As with any framework, it can only be as imperfect as the people using it. It doesn’t matter how perfect the theory sounds, if it doesn’t work in practice, it’s not very useful.
After all, it’s not the perfection of the theory of the framework that we’re after, but rather the underlying values that drive our interactions in a meaningful way.
Because of the importance of those values and principles, I struggle to convey the message of agile in it’s entirety.
This is not unique to SAFe, but I find that there is more clutter which obscures the new learners from the true character of agile, and what it stands for. People are fussing and panicking about not missing a step in the hugely choreographed “play”, and they forget to enjoy and smile. I know it’s not that simple, and that every implementation takes TIME, but I cannot help but question if SAFe is the right approach when starting with an agile transformation.
We forget about the agile manifesto, the values, the principles… The core where it all started. People start valuing their preparation & analysis over collaboration. Others cannot keep up, and instead of ensuring that problems get raised they value cloak & dagger over transparency.

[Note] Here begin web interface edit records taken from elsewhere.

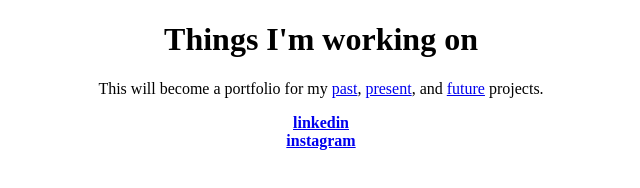
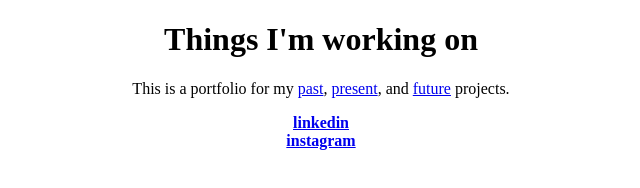
Before and after one commit to benstanton/benstanton.github.io, a plain HTML site: page index.html in a window 1280 px wide. Shown: the whole page, without its empty margins (319-959 px from the left). Drawn offline with Linux system fonts and the light colour scheme.

Commit message:
Update index.html

```diff
--- a/index.html
+++ b/index.html
@@ -11,7 +11,7 @@
 	<body>
 
 		<h1>Things I'm working on</h1>
-		<p>This will become a portfolio for my <a href="past.html">past</a>, <a href="present.html">present</a>, and <a href="future.html">future</a> projects.</p>
+		<p>This is a portfolio for my <a href="past.html">past</a>, <a href="present.html">present</a>, and <a href="future.html">future</a> projects.</p>
 		<p><a href="https://www.linkedin.com/in/ben-stanton-204906118/"><strong>linkedin</strong></a><br>
 		<a href="https://www.instagram.com/much_assembly_required/"><strong>instagram</strong></a></p>
 
```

Like I said before, this surely happens with every type of agile implementation, sometimes? I just found that these seem much more prominent in my experience during a SAFe implementation.